> RECORDED INFORMATION
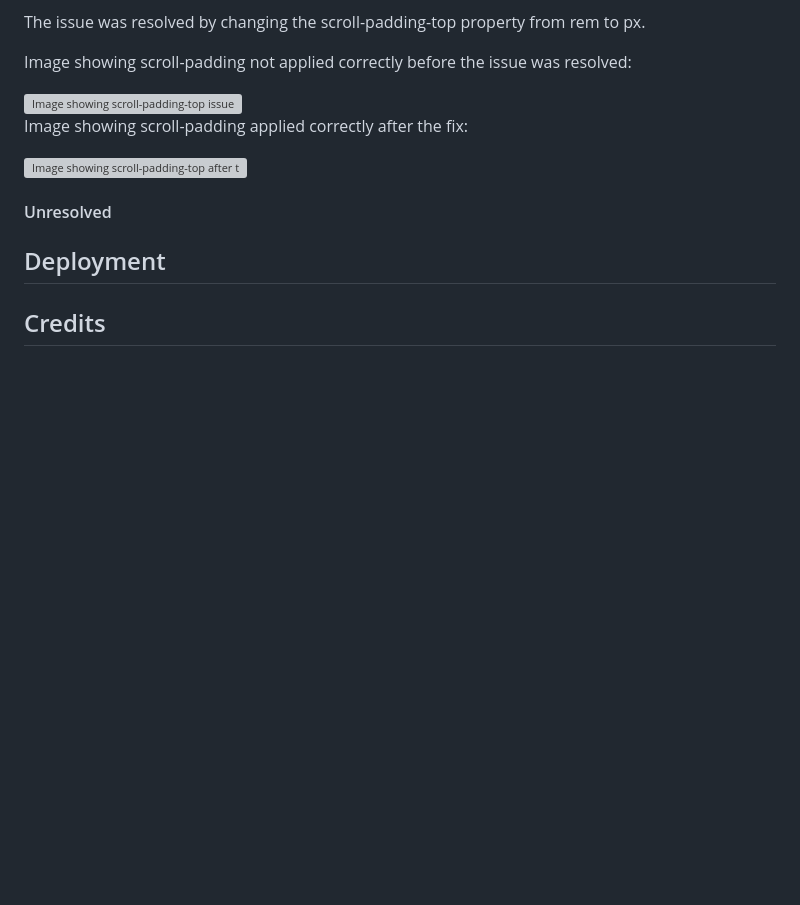
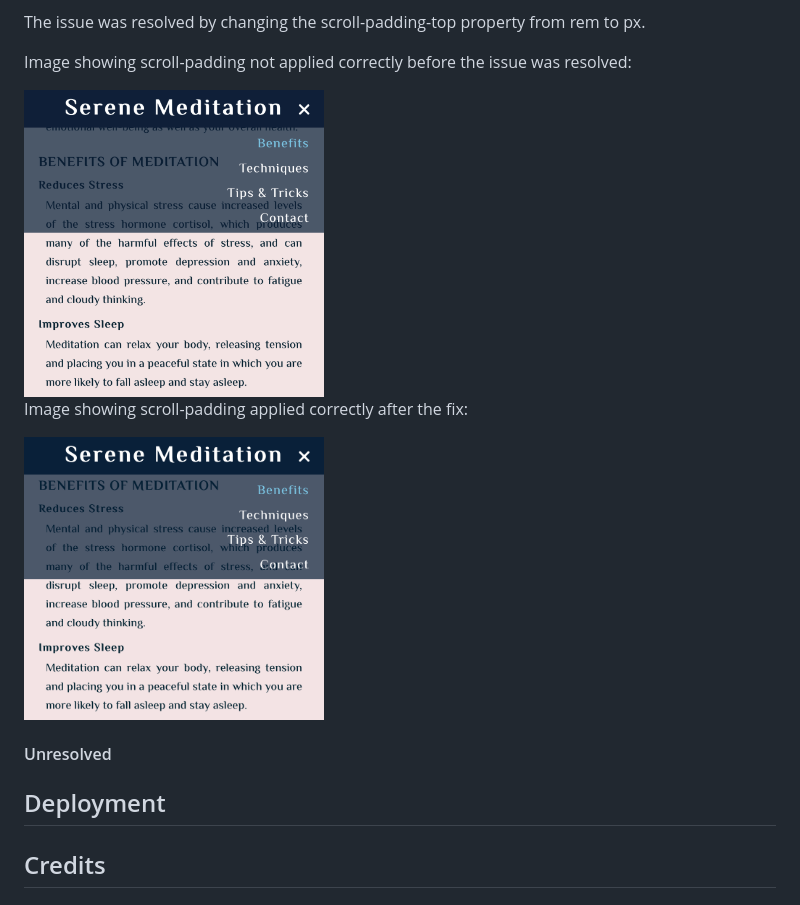
Before and after one commit to ShizukaDonaghue/serene-meditation, a Markdown page: README.md, the part around the change. GitHub-like rendering; pictures changed too: docs/images/scroll-padding-error.png (added), docs/images/scroll-padding-fixed.png (added); blank space fills up the shorter version; grey boxes are pictures that could not be loaded.

Commit message:
Change scroll padding images back to png files as compressed webp files are slighly blurrey

```diff
--- a/README.md
+++ b/README.md
@@ -58,11 +58,11 @@ The issue was resolved by changing the scroll-padding-top property from rem to p
 
 Image showing scroll-padding not applied correctly before the issue was resolved:
 
-<img src="docs/images/scroll-padding-error.webp" alt="Image showing scroll-padding-top issue" width="300"/>
+<img src="docs/images/scroll-padding-error.png" alt="Image showing scroll-padding-top issue" width="300"/>
 
 Image showing scroll-padding applied correctly after the fix:
 
-<img src="docs/images/scroll-padding-fixed.webp" alt="Image showing scroll-padding-top after the fix" width="300"/>
+<img src="docs/images/scroll-padding-fixed.png" alt="Image showing scroll-padding-top after the fix" width="300"/>
 
 #### Unresolved
 
```
Also changed, not shown: 2 other files.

> PROBLEM
Note every line in the material with "error" and copy it.

> PROBLEM SOLUTION
Before and after one commit to ShizukaDonaghue/serene-meditation, a Markdown page: README.md, the part around the change. GitHub-like rendering; pictures changed too: docs/images/scroll-padding-error.png (added), docs/images/scroll-padding-fixed.png (added); blank space fills up the shorter version; grey boxes are pictures that could not be loaded.
-<img src="docs/images/scroll-padding-error.webp" alt="Image showing scroll-padding-top issue" width="300"/>
+<img src="docs/images/scroll-padding-error.png" alt="Image showing scroll-padding-top issue" width="300"/>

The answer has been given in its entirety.